“It’s kind of overwhelming to hear from parents who have lost children or from people who have lost siblings. Having them thank me feels … I don't know how to respond because of the losses they have suffered. I did this as an instinctive reaction. To be able to have given people who suffered horrifying awful losses any sort of modicum of piece of peace, even if it’s momentary from this book, is a real privilege.”
For those dealing with the tragedy one year later, Andreyko offered some advice.
“This first anniversary is going to be the toughest for a lot of the people who were affected by it,” he said. “When you come to the first anniversary you realize over the past year there were a couple of days that you didn’t think about the horror and then you feel guilty. There were days that you didn’t think about it and that becomes really hard to deal with because you feel like you might be starting to forget about the person you lost and that's a natural reaction.”
He hopes that people dealing with the tragedy will realize that they are allowed to have days of peace.
“Living your life, having a life and contributing positively is the best way to honor your loved one. None of us would want anyone we love to feel horrible pain for the rest of their lives.

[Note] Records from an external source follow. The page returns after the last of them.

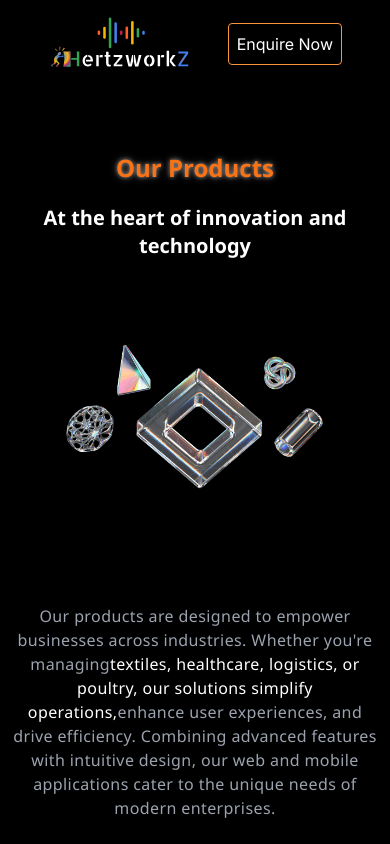
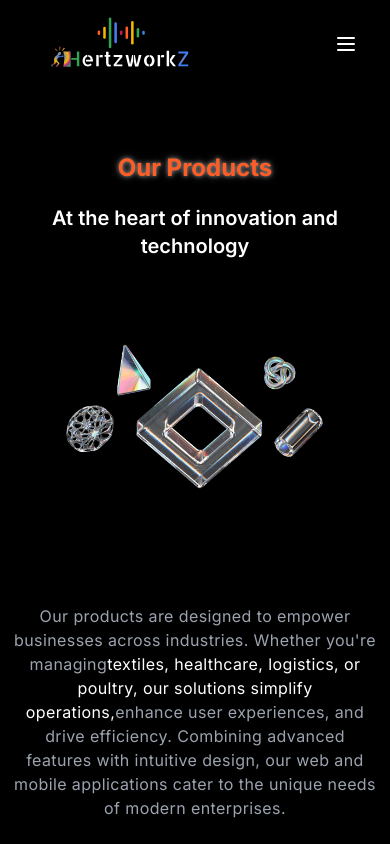
Before and after one commit to sabarish-10/hertz, a React (Vite) app: page / in a window 390 px wide. Shown: the top 844 px of the page. Built offline with nearby package versions, Linux system fonts and the light colour scheme.

Commit message:
Altered Navbar Styles

```diff
--- a/src/components/productsPage/Navbar.jsx
+++ b/src/components/productsPage/Navbar.jsx
@@ -1,26 +1,72 @@
-import React from "react";
-import logo from "/assets/logo.svg"
+import React, { useState } from "react";
+import logo from "/assets/logo.svg";
+
 function Navbar() {
+  const [isMenuOpen, setIsMenuOpen] = useState(false);
+
   return (
-    <nav className="flex justify-between items-center  mx-4 p-4 bg-black text-white">
+    <nav className="flex justify-between items-center mx-4 p-4 bg-black text-white font-segoe">
       <div className="flex items-center">
-        <img
-          src={logo}
-          alt="Logo"
-          className="w-36 h-14 mx-4"
-        />
+        <img src={logo} alt="Logo" className="w-36 h-14 mx-4" />
+      </div>
 
-      </div>
-      <ul className="cursor-pointer hidden md:flex mx-4 flex items-center space-x-6 text-sm">
+      <ul className="hidden md:flex items-center space-x-6 text-sm">
         <li className="hover:text-orange-500">Home</li>
         <li className="hover:text-orange-500">Services</li>
-        <li className="border border-slate-600  text-orange-500 p-2 rounded">Products</li>
+        <li className="border rounded border-gray-800 border-opacity-80 text-orange-500 p-2 ">Products</li>
         <li className="hover:text-orange-500">Career</li>
         <li className="hover:text-orange-500">Contact Us</li>
       </ul>
-      <button className="border border-orange-400   p-2 mx-4 rounded hover:bg-orange-500 hover:text-white">
+
+      <button className="hidden md:block border border-lightOrange p-2 px-5 py-3 font-urbanist text-11.25 font-medium mx-4 rounded hover:bg-orange-500 hover:text-white ">
         Enquire Now
       </button>
+
+      <div className="md:hidden flex items-center">
+        <button
+          className="text-white focus:outline-none"
+          onClick={() => setIsMenuOpen(!isMenuOpen)}
+        >
+          <svg
+            className="w-6 h-6"
+            fill="none"
+            stroke="currentColor"
+            viewBox="0 0 24 24"
+            xmlns="http://www.w3.org/2000/svg"
+          >
+            {isMenuOpen ? (
+              <path
+                strokeLinecap="round"
+                strokeLinejoin="round"
+                strokeWidth={2}
+                d="M6 18L18 6M6 6l12 12"
+              />
+            ) : (
+              <path
+                strokeLinecap="round"
+                strokeLinejoin="round"
+                strokeWidth={2}
+                d="M4 6h16M4 12h16M4 18h16"
+              />
+            )}
+          </svg>
+        </button>
+      </div>
+
+      {isMenuOpen && (
+        <div className="absolute top-16 left-0 w-full bg-black text-white flex flex-col items-center space-y-4 py-4 md:hidden">
+          <ul className="flex flex-col items-center space-y-4">
+            <li className="hover:text-orange-500">Home</li>
+            <li className="hover:text-orange-500">Services</li>
+            <li className="border rounded border-gray-800 border-opacity-80 text-orange-500 p-2 ">Products</li>
+            <li className="hover:text-orange-500">Career</li>
+            <li className="hover:text-orange-500">Contact Us</li>
+          </ul>
+          <button className="border border-lightOrange p-2 px-5 py-2 rounded font-urbanist text-11.25 font-medium hover:text-white">
+            Enquire Now
+          </button>
+        </div>
+      )}
     </nav>
   );
 }
--- a/src/components/productsPage/ProductsSection.jsx
+++ b/src/components/productsPage/ProductsSection.jsx
@@ -3,7 +3,7 @@ import obj from "/assets/obj.png";
 function ProductsSection() {
   return (
     <section className="my-16 bg-black text-white text-center font-segoe">
-      <h2 className="text-2xl sm:text-3xl md:text-4xl lg:text-5xl font-bold text-orange-500 glow-effect mb-5">
+      <h2 className="text-2xl sm:text-3xl md:text-4xl lg:text-5xl font-bold text-lightOrange  glow-effect mb-5">
         Our Products
       </h2>
       <p className="text-xl sm:text-2xl md:text-3xl lg:text-[36px] font-semibold text-white mb-4 md:mb-6 text-center ">
--- a/tailwind.config.js
+++ b/tailwind.config.js
@@ -45,6 +45,12 @@ export default {
         'custom-md': '50px',
         'custom-lg': '55px',
       },
+      fontFamily: {
+        urbanist: ['Urbanist', 'sans-serif'],
+      },
+      fontSize: {
+        '11.25': '11.25px',
+      },
     },
   },
   plugins: [],
```
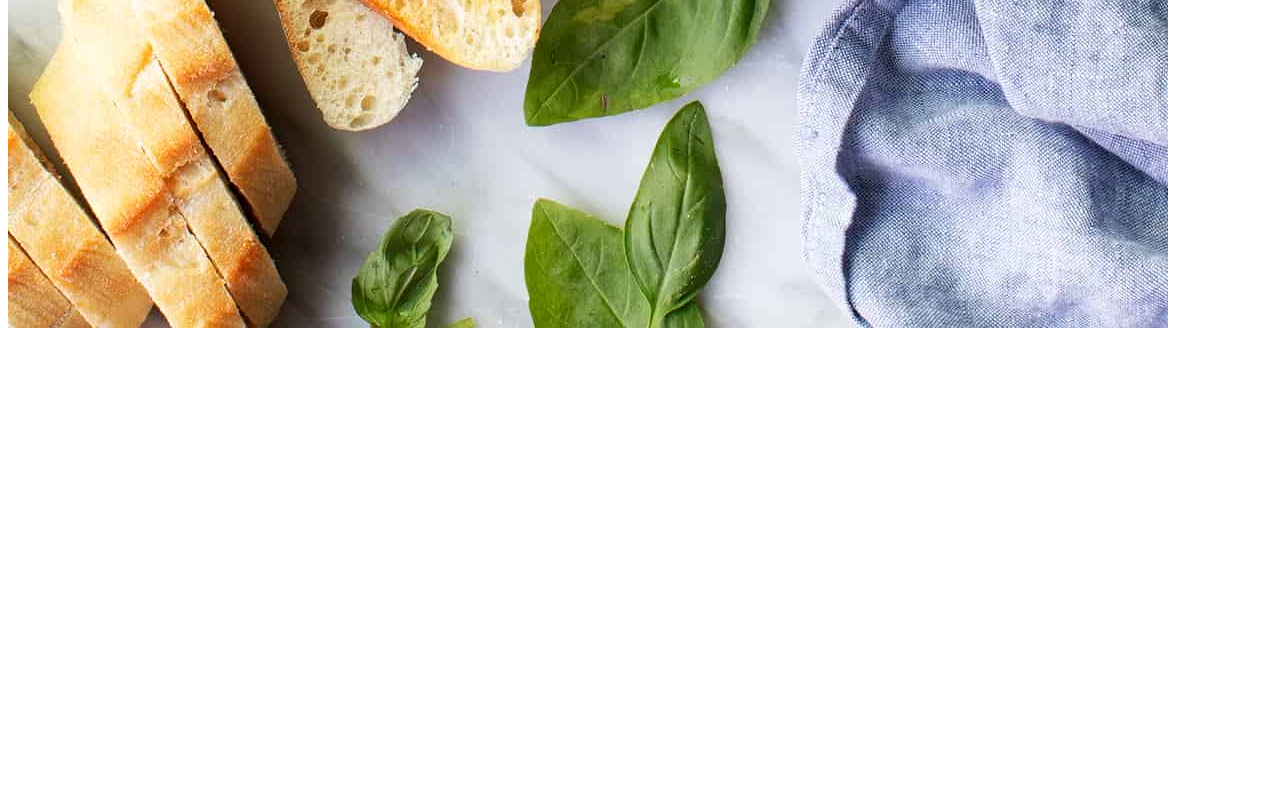
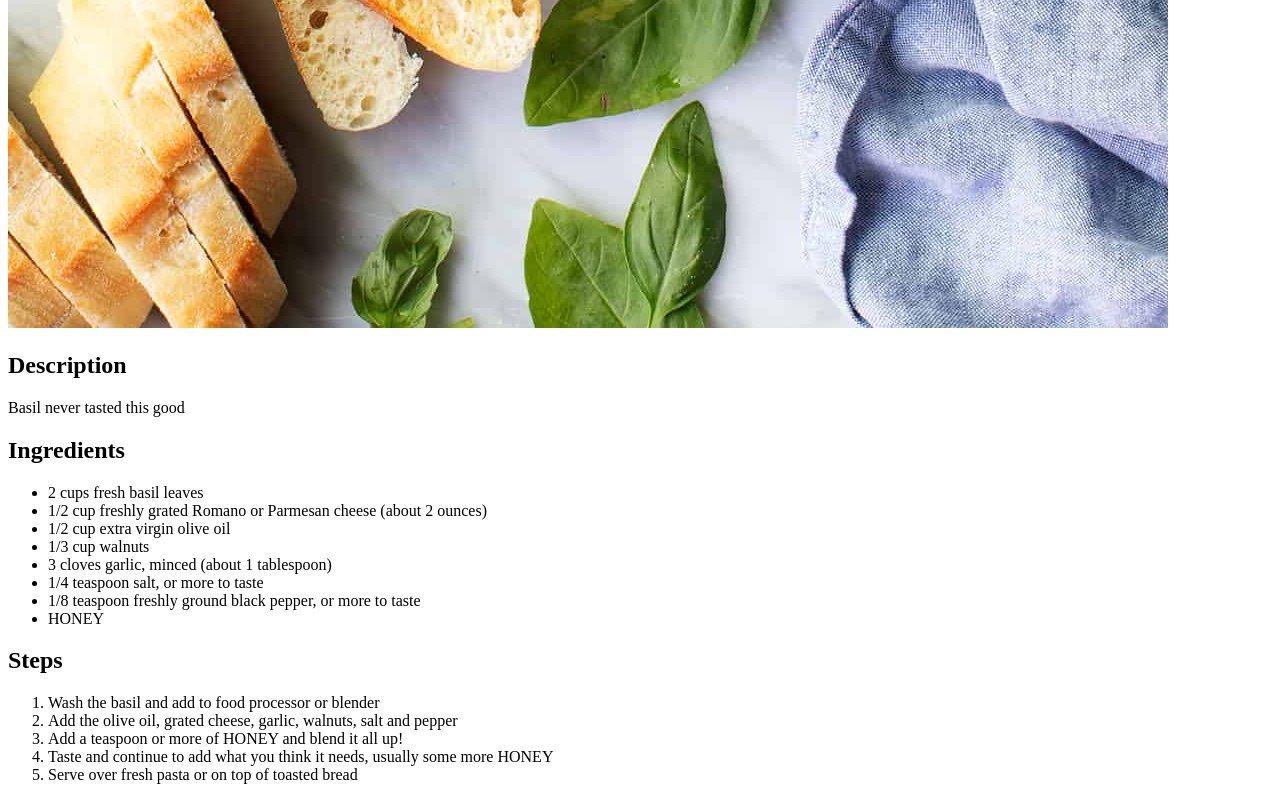
Before and after one commit to zaziezuzu/odin-recipes, a plain HTML site: page recipes/pestosauce.html in a window 1280 px wide. Shown: the part 1396-2196 px from the top of the page. Before the commit the page ends 1736 px from the top, so only its background shows below. Drawn offline with Linux system fonts and the light colour scheme; files that its build step writes are made by us from their sources.

Commit message:
Complete pesto recipe and add more recipe pages

```diff
--- a/recipes/pestosauce.html
+++ b/recipes/pestosauce.html
@@ -9,5 +9,27 @@
     <body>
         <h1>Pesto Sauce</h1>
         <img src="../img/pesto.jpg" alt="a bowl of pesto sauce from above">
+        <h2>Description</h2>
+            <p>Basil never tasted this good</p>
+        <h2>Ingredients</h2>
+            <ul>
+                <li>2 cups fresh basil leaves</li>
+                <li>1/2 cup freshly grated Romano or Parmesan cheese (about 2 ounces)</li>
+                <li>1/2 cup extra virgin olive oil</li>
+                <li>1/3 cup walnuts</li>
+                <li>3 cloves garlic, minced (about 1 tablespoon)</li>
+                <li>1/4 teaspoon salt, or more to taste</li>
+                <li>1/8 teaspoon freshly ground black pepper, or more to taste</li>
+                <li>HONEY</li>
+            </ul>
+        <h2>Steps</h2>
+            <ol>
+                <li>Wash the basil and add to food processor or blender</li>
+                <li>Add the olive oil, grated cheese, garlic, walnuts, salt and pepper</li>
+                <li>Add a teaspoon or more of HONEY and blend it all up!</li>
+                <li>Taste and continue to add what you think it needs, usually some more HONEY</li>
+                <li>Serve over fresh pasta or on top of toasted bread</li>
+            </ol>
+
     </body>
 </html>
```
Also changed, not shown: recipes/applepie.html (added), recipes/marsbarz.html (added).
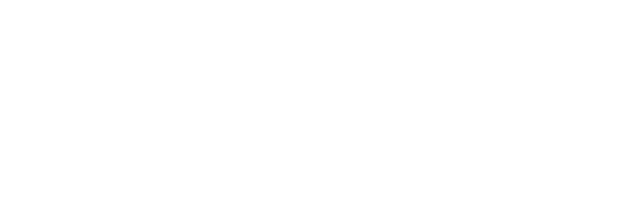
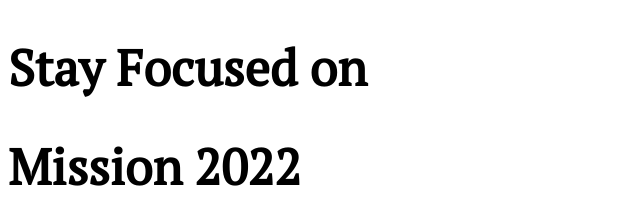
Before and after one commit to RAHUL573769/AssignmnetWebsite1, a plain HTML site: page index.html in a window 1280 px wide. Shown: the whole page, without its empty margins (0-640 px from the left). Drawn offline with Linux system fonts and the light colour scheme.

Commit message:
fist commit

```diff
--- a/index.html
+++ b/index.html
@@ -3,9 +3,16 @@
   <head>
     <meta charset="utf-8">
     <title> Portfolio Website Assignment</title>
+    <!-- Google Fonts -->
+    <link rel="preconnect" href="https://fonts.googleapis.com">
+<link rel="preconnect" href="https://fonts.gstatic.com" crossorigin>
+<link href="https://fonts.googleapis.com/css2?family=PT+Serif&display=swap" rel="stylesheet">
+<!-- css style sheets -->
     <link rel="stylesheet" href="styless.css">
+
   </head>
   <body>
-
+<h1>Stay Focused on</h1>
+<h1><span>Mission</span> 2022</h1>
   </body>
 </html>
--- a/styless.css
+++ b/styless.css
@@ -0,0 +1,4 @@
+h1{
+  font-family: 'PT Serif', serif;
+  font-size: 50px;
+}
```
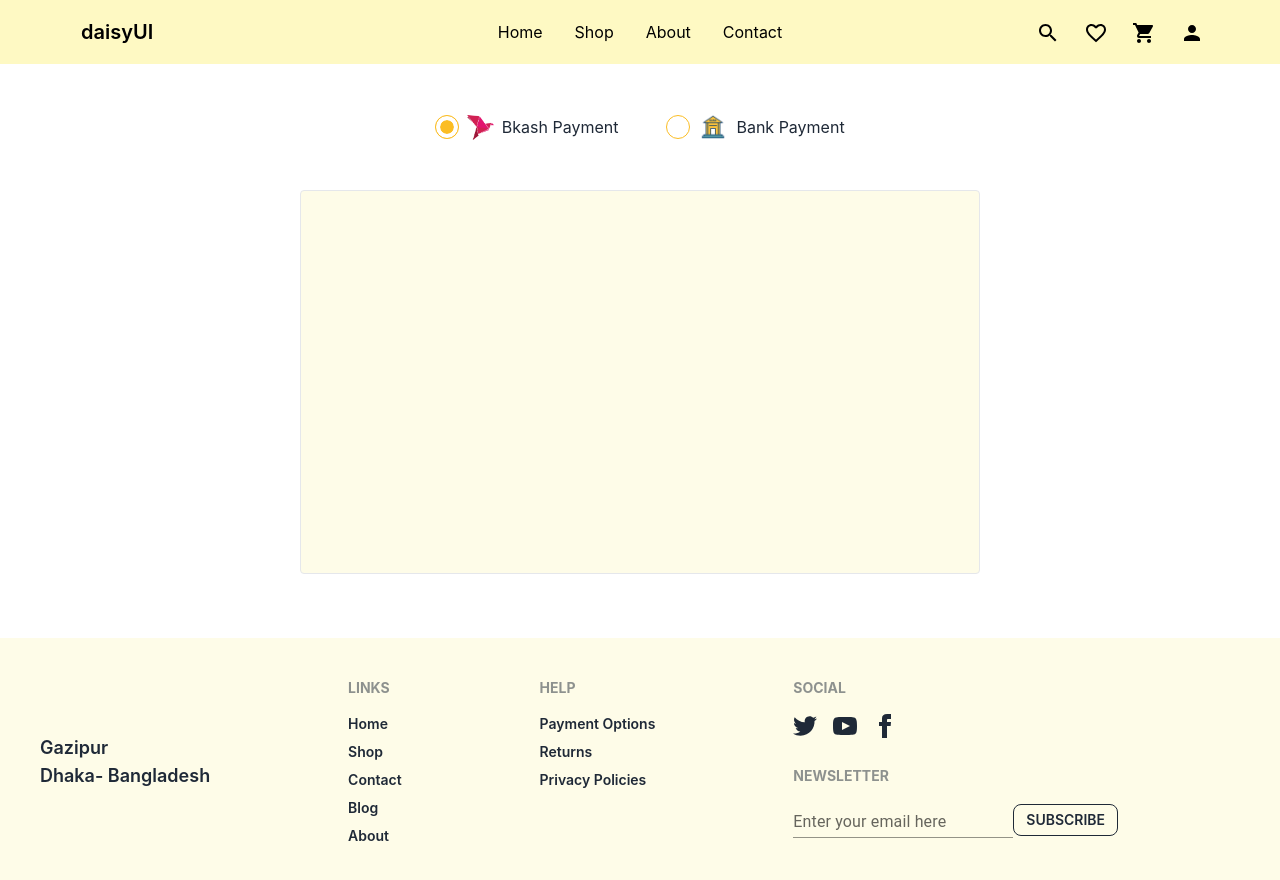
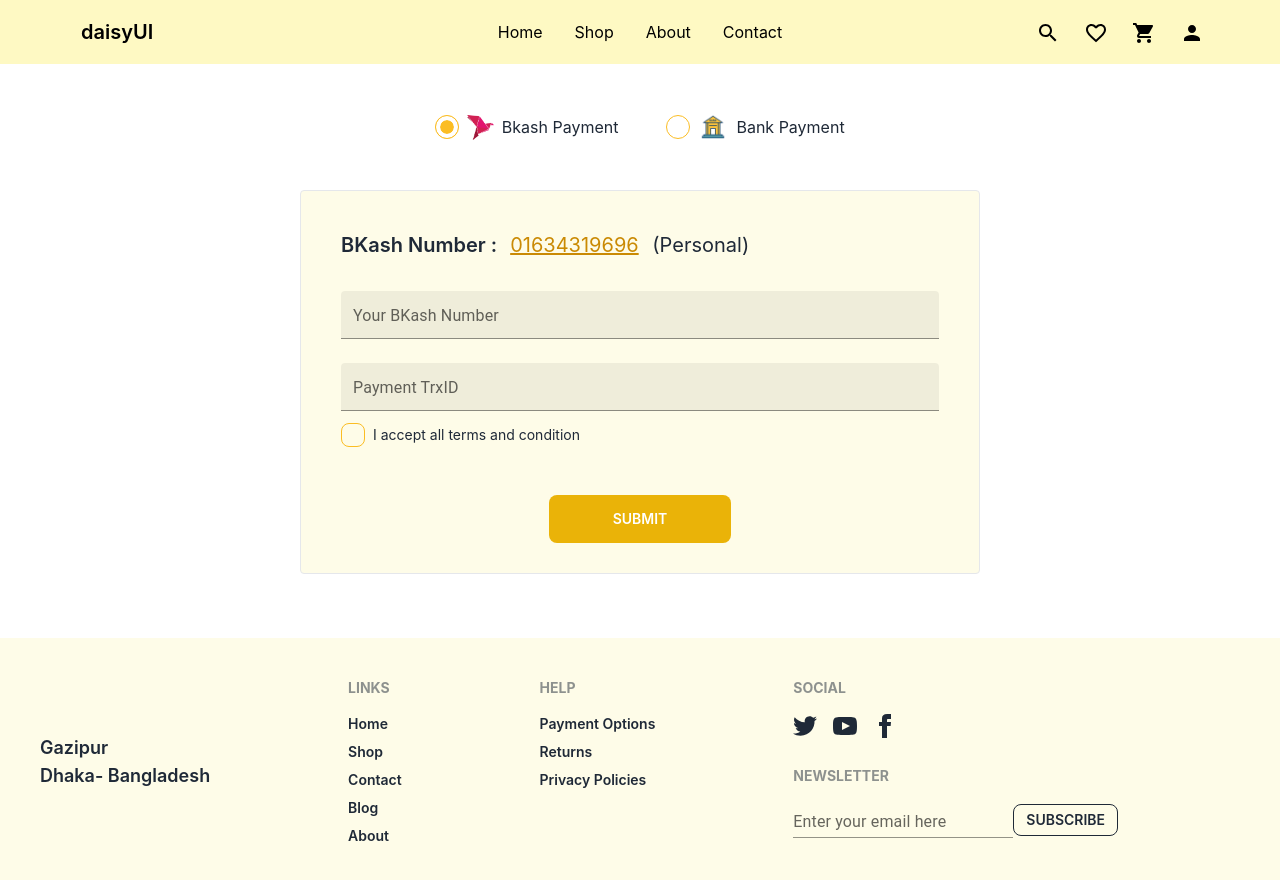
Before and after one commit to SanyFaysal/ecommerce-client, a React (Create React App) app: page /payment in a window 1280 px wide. Shown: the top 880 px of the page. Built offline with nearby package versions, Linux system fonts and the light colour scheme.

Commit message:
add:bkash payment

```diff
--- a/src/components/Pages/Payment/BkashPayment.js
+++ b/src/components/Pages/Payment/BkashPayment.js
@@ -1,8 +1,47 @@
+import { TextField } from '@mui/material';
 import React from 'react';
 
 const BkashPayment = () => {
   return (
-    <div className="w-[85vh] rounded h-96 mx-auto border bg-yellow-50"></div>
+    <div className="w-[85vh] rounded h-96 mx-auto border bg-yellow-50">
+      <div className="m-10">
+        <h1 className="font- text-xl mt-4 mb-8 ">
+          <span className="font-semibold"> BKash Number : </span>
+          <span className="text-yellow-600 underline mx-2">
+            01634319696
+          </span>{' '}
+          (Personal)
+        </h1>
+        <TextField
+          id="outlined-basic"
+          label="Your BKash Number"
+          variant="filled"
+          size="small"
+          className="w-full"
+        />
+        <div className="my-6"></div>
+        <TextField
+          id="outlined-basic"
+          size="small"
+          className="w-full"
+          label="Payment TrxID"
+          variant="filled"
+        />
+        <div className="form-control mt-3">
+          <label className=" flex items-center">
+            <input type="checkbox" className="checkbox checkbox-warning" />
+            <span className="label-text my-auto ml-2">
+              I accept all terms and condition{' '}
+            </span>
+          </label>
+        </div>
+        <div className="flex justify-center">
+          <button className=" bg-yellow-500 btn mx-auto inline-block px-16 rounded-lg hover:bg-yellow-500 my-12 border-none">
+            Submit
+          </button>
+        </div>
+      </div>
+    </div>
   );
 };
 
```
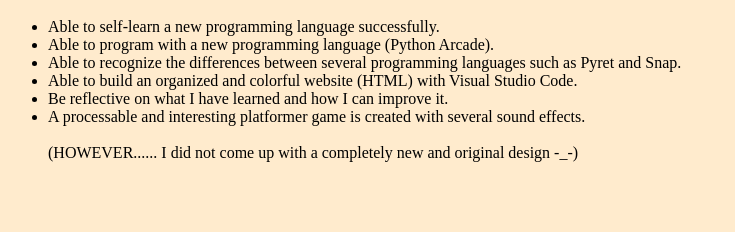
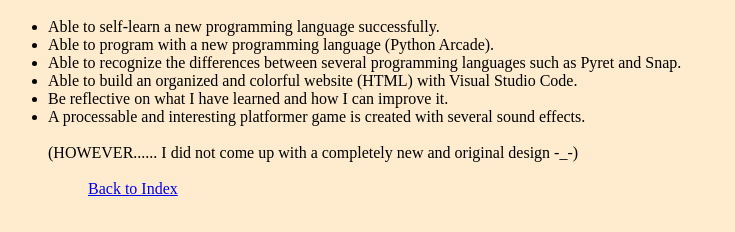
Before and after one commit to veroniatun/veroniatun.github.io, a plain HTML site: page goals.html in a window 1280 px wide. Shown: the part 48-280 px from the top of the page, without its empty margins (0-735 px from the left). Drawn offline with Linux system fonts and the light colour scheme.

Commit message:
Update goals.html

```diff
--- a/goals.html
+++ b/goals.html
@@ -22,6 +22,12 @@
 
         (HOWEVER...... I did not come up with a completely new and original design -_-)
 
+            <br>
+        <br>
+        <ul>
+        <a href="https://veroniatun.github.io/">Back to Index</a>
+        </ul>
+
 
     </body>
 </html>
```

We don’t want to be remembered that way … You honor them more by celebrating life than being paralyzed by your grief.”
As for the future of the book, Andreyko has plans to expand globally for its fifth anniversary.
“We have some foreign publishers who are interested in doing editions of the book with additional pages from their local artists for money towards LGBT charities in those countries,” he said. “We’re planning for the fifth anniversary on doing a special edition with every single piece in one collection for the first time.”
The anthology is sold on IDW’s website at IDWPublishing.com/product/loveislove. The digital version contains 20 bonus pages that were not included in the original printing. The book is also available on Amazon and at comic book stores around the country.